Black Jack / ***1/2 (2001)
“Black Jack” opens with a stroke of intrigue as curious eyes from every corner of the globe trot to their television sets to capture a glimpse of the “Atlantis Olympics,” in which jaws are being dropped at the unexpected sight of all sorts of event records being broken at an alarming pace. We are told that this development is all caused by a new theory that a selection of humanity has leaped forward genetically, breaking free from ordinary physical constraints and allowing people to accomplish tasks we never thought possible (suggested, for instance, is that a 90-pound woman can now pick up a car to save her trapped child underneath if she had to). What caused this drastic evolution, exactly? That is, needless to say, up to speculation by those who observe the leap, but none of them seem as alarmed by the changes as many of us in the real world would be.
Meanwhile on the opposite side of the world, isolated by shadows and fog, is the mysterious world of Dr. Black Jack, a man whom, the tagline suggests, is “a surgeon with the hands of God.” Spoken of in whispers by his peers, the medical genius wanders the globe like a freelance guardian angel, saving anyone under his care from close brushes with death and often performing difficult surgeries that would be considered too risky even for the best surgeons. Unfortunately, his extraordinary talents are threatened by his rebellious reputation, for the doctor, despite tremendous experience and courage, is not officially licensed. That, of course, means his practice is greatly undermined, but it doesn’t stop him from being hired by doctors with very delicate cases.

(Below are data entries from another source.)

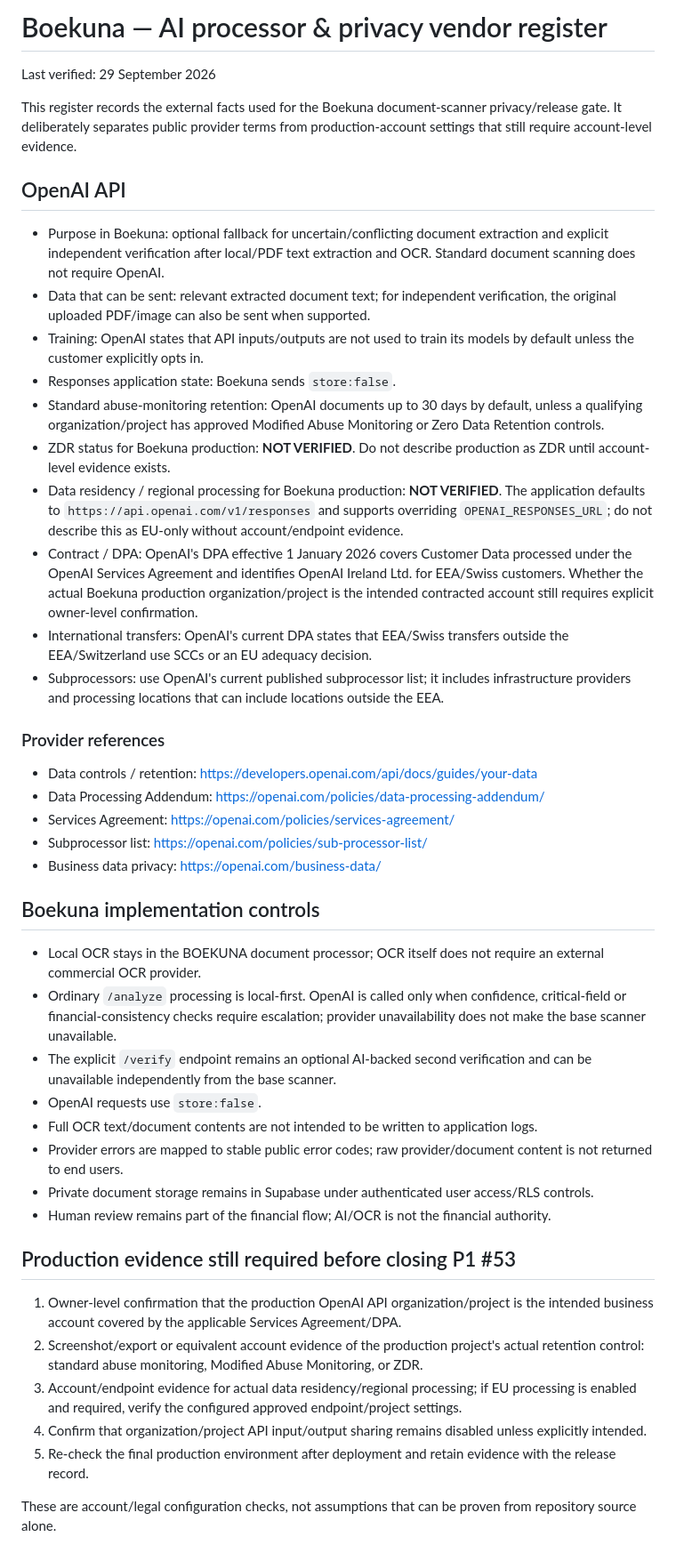
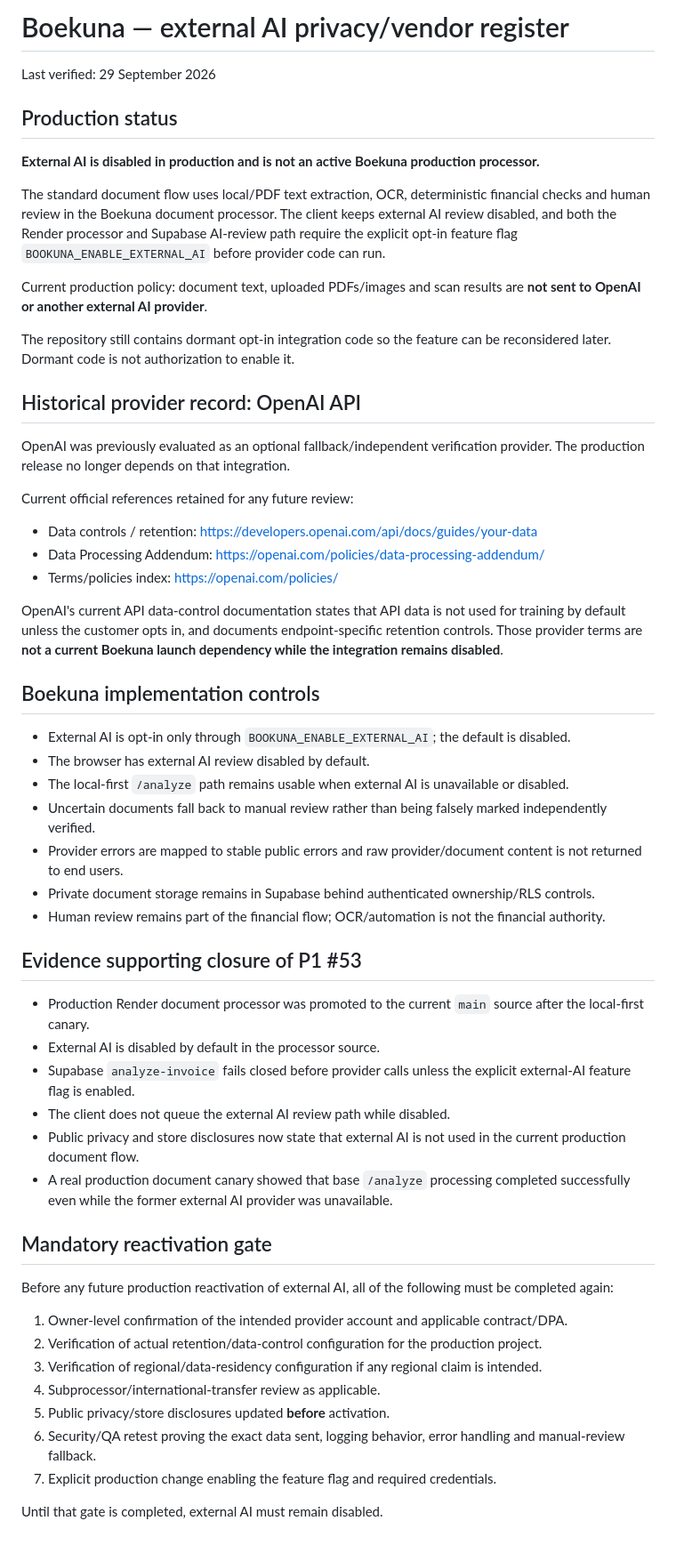
Before and after one commit to kwinstudio/boekuna, a Markdown page: docs/boekuna/AI_PRIVACY_VENDOR_REGISTER.md, the part around the change. Shown at 89% size. Drawn GitHub-style.

Commit message:
Mark external AI provider inactive and define reactivation gate

```diff
--- a/docs/boekuna/AI_PRIVACY_VENDOR_REGISTER.md
+++ b/docs/boekuna/AI_PRIVACY_VENDOR_REGISTER.md
@@ -1,47 +1,58 @@
-# Boekuna — AI processor & privacy vendor register
+# Boekuna — external AI privacy/vendor register
 
 Last verified: 29 September 2026
 
-This register records the external facts used for the Boekuna document-scanner privacy/release gate. It deliberately separates public provider terms from production-account settings that still require account-level evidence.
+## Production status
 
-## OpenAI API
+**External AI is disabled in production and is not an active Boekuna production processor.**
 
-- Purpose in Boekuna: optional fallback for uncertain/conflicting document extraction and explicit independent verification after local/PDF text extraction and OCR. Standard document scanning does not require OpenAI.
-- Data that can be sent: relevant extracted document text; for independent verification, the original uploaded PDF/image can also be sent when supported.
-- Training: OpenAI states that API inputs/outputs are not used to train its models by default unless the customer explicitly opts in.
-- Responses application state: Boekuna sends `store:false`.
-- Standard abuse-monitoring retention: OpenAI documents up to 30 days by default, unless a qualifying organization/project has approved Modified Abuse Monitoring or Zero Data Retention controls.
-- ZDR status for Boekuna production: **NOT VERIFIED**. Do not describe production as ZDR until account-level evidence exists.
-- Data residency / regional processing for Boekuna production: **NOT VERIFIED**. The application defaults to `https://api.openai.com/v1/responses` and supports overriding `OPENAI_RESPONSES_URL`; do not describe this as EU-only without account/endpoint evidence.
-- Contract / DPA: OpenAI's DPA effective 1 January 2026 covers Customer Data processed under the OpenAI Services Agreement and identifies OpenAI Ireland Ltd. for EEA/Swiss customers. Whether the actual Boekuna production organization/project is the intended contracted account still requires explicit owner-level confirmation.
-- International transfers: OpenAI's current DPA states that EEA/Swiss transfers outside the EEA/Switzerland use SCCs or an EU adequacy decision.
-- Subprocessors: use OpenAI's current published subprocessor list; it includes infrastructure providers and processing locations that can include locations outside the EEA.
+The standard document flow uses local/PDF text extraction, OCR, deterministic financial checks and human review in the Boekuna document processor. The client keeps external AI review disabled, and both the Render processor and Supabase AI-review path require the explicit opt-in feature flag `BOOKUNA_ENABLE_EXTERNAL_AI` before provider code can run.
 
-### Provider references
+Current production policy: document text, uploaded PDFs/images and scan results are **not sent to OpenAI or another external AI provider**.
+
+The repository still contains dormant opt-in integration code so the feature can be reconsidered later. Dormant code is not authorization to enable it.
+
+## Historical provider record: OpenAI API
+
+OpenAI was previously evaluated as an optional fallback/independent verification provider. The production release no longer depends on that integration.
+
+Current official references retained for any future review:
 
 - Data controls / retention: https://developers.openai.com/api/docs/guides/your-data
 - Data Processing Addendum: https://openai.com/policies/data-processing-addendum/
-- Services Agreement: https://openai.com/policies/services-agreement/
-- Subprocessor list: https://openai.com/policies/sub-processor-list/
-- Business data privacy: https://openai.com/business-data/
+- Terms/policies index: https://openai.com/policies/
+
+OpenAI's current API data-control documentation states that API data is not used for training by default unless the customer opts in, and documents endpoint-specific retention controls. Those provider terms are **not a current Boekuna launch dependency while the integration remains disabled**.
 
 ## Boekuna implementation controls
 
-- Local OCR stays in the BOEKUNA document processor; OCR itself does not require an external commercial OCR provider.
-- Ordinary `/analyze` processing is local-first. OpenAI is called only when confidence, critical-field or financial-consistency checks require escalation; provider unavailability does not make the base scanner unavailable.
-- The explicit `/verify` endpoint remains an optional AI-backed second verification and can be unavailable independently from the base scanner.
-- OpenAI requests use `store:false`.
-- Full OCR text/document contents are not intended to be written to application logs.
-- Provider errors are mapped to stable public error codes; raw provider/document content is not returned to end users.
-- Private document storage remains in Supabase under authenticated user access/RLS controls.
-- Human review remains part of the financial flow; AI/OCR is not the financial authority.
+- External AI is opt-in only through `BOOKUNA_ENABLE_EXTERNAL_AI`; the default is disabled.
+- The browser has external AI review disabled by default.
+- The local-first `/analyze` path remains usable when external AI is unavailable or disabled.
+- Uncertain documents fall back to manual review rather than being falsely marked independently verified.
+- Provider errors are mapped to stable public errors and raw provider/document content is not returned to end users.
+- Private document storage remains in Supabase behind authenticated ownership/RLS controls.
+- Human review remains part of the financial flow; OCR/automation is not the financial authority.
 
-## Production evidence still required before closing P1 #53
+## Evidence supporting closure of P1 #53
 
-1. Owner-level confirmation that the production OpenAI API organization/project is the intended business account covered by the applicable Services Agreement/DPA.
-2. Screenshot/export or equivalent account evidence of the production project's actual retention control: standard abuse monitoring, Modified Abuse Monitoring, or ZDR.
-3. Account/endpoint evidence for actual data residency/regional processing; if EU processing is enabled and required, verify the configured approved endpoint/project settings.
-4. Confirm that organization/project API input/output sharing remains disabled unless explicitly intended.
-5. Re-check the final production environment after deployment and retain evidence with the release record.
+- Production Render document processor was promoted to the current `main` source after the local-first canary.
+- External AI is disabled by default in the processor source.
+- Supabase `analyze-invoice` fails closed before provider calls unless the explicit external-AI feature flag is enabled.
+- The client does not queue the external AI review path while disabled.
+- Public privacy and store disclosures now state that external AI is not used in the current production document flow.
+- A real production document canary showed that base `/analyze` processing completed successfully even while the former external AI provider was unavailable.
 
-These are account/legal configuration checks, not assumptions that can be proven from repository source alone.
+## Mandatory reactivation gate
+
+Before any future production reactivation of external AI, all of the following must be completed again:
+
+1. Owner-level confirmation of the intended provider account and applicable contract/DPA.
+2. Verification of actual retention/data-control configuration for the production project.
+3. Verification of regional/data-residency configuration if any regional claim is intended.
+4. Subprocessor/international-transfer review as applicable.
+5. Public privacy/store disclosures updated **before** activation.
+6. Security/QA retest proving the exact data sent, logging behavior, error handling and manual-review fallback.
+7. Explicit production change enabling the feature flag and required credentials.
+
+Until that gate is completed, external AI must remain disabled.
```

As these two plots begin to build up, they cross paths to create what is perhaps one of the most compelling stories told in an animated motion picture: one that has its viewers wandering through the shadows and looking for answers to a very complex and absorbing mystery. The movie is a very effective endeavor that also carries some very socially significant messages as well, especially in an era when both science and medicine are making broad leaps of their own.
In the story, Black Jack is summoned by a foreboding, unknown female voice on an answering machine to partake in a medical investigation never before attempted: one involving the same “superhumans” that impressed many at the Olympics. After the woman, Dr. J. Carole Brain, kidnaps his young ward Pinoko in order to get him to accept, he is quickly dispatched into a top-secret laboratory equipped with world-renown scientists and medical technicians, in which the patients are those who have been “blessed” with a phenomenal genetic code. The analysis, however, is not the most pleasant one. It appears that the recipients of these great physical gifts are all becoming seriously ill, losing fluids and strength extremely fast and sometimes expiring without warning. The doctor’s job is to come up with a theory as to why these people are dying out so quickly, and furthermore, find out if this “gift” of theirs is either a natural catastrophe, or better yet, a manmade one.
As it turns out, these substantial genetic transformations have been induced by a drug known as “Endorph A,” which, not surprisingly, was created out of desire to take humanity as far as possible. The substance, unfortunately, speeds up the body’s living process by ten times, quickly aging its victims and, ultimately, taking their lives before they know what hits them. The mission for the doctor becomes so much clearer after all of this is unearthed, and when he contracts the contagious disease himself, it becomes a race to see if he can cure it before it takes his own life.
The movie was done by Osamu Tezuka, who is famous in his native country for creating “Astro Boy” and “The White Lion” (two comics that later spun off into animated shows). Here he has crafted a movie steeped in some of the finest animated visuals seen since “Princess Mononoke,” matched with a plot that, although very heavy on the details, has us relishing in a constantly interesting conspiracy. Truthfully, though, the story is hardly as original as it would like to make itself out to be; some of the most important elements feel like they have been borrowed from something like “The X-Files.” That’s not necessarily a problem (especially for fans of the Chris Carter series), but it does undermine the long-lived assumption that Anime is built around unique, unorthodox storytelling.
But anime is anime, and “Black Jack” is one of many recent examples of how engaging such films can actually be despite being greatly ignored by the masses. A video release in the states is not exactly the greatest way to get exposure to a wide audience, but it’s a start (and besides, few, if any, anime films are ever released in theaters anyway). Hopefully in the near future, moviegoers will finally catch on to the praise and embrace the genre as easily as it would typical American animation. And who knows, movies like “Black Jack” and “Princess Mononoke” may one day be mentioned in the same sentence a classic Disney feature.
Written by DAVID KEYES
Cast & Crew info:
Directed by Osamu Tezuka; Screenwritten by Eto Mori and Kihachi Okamoto
Drama/Animated (Japan); Not Rated; contains extreme animated violence; Running Time - 90 Minutes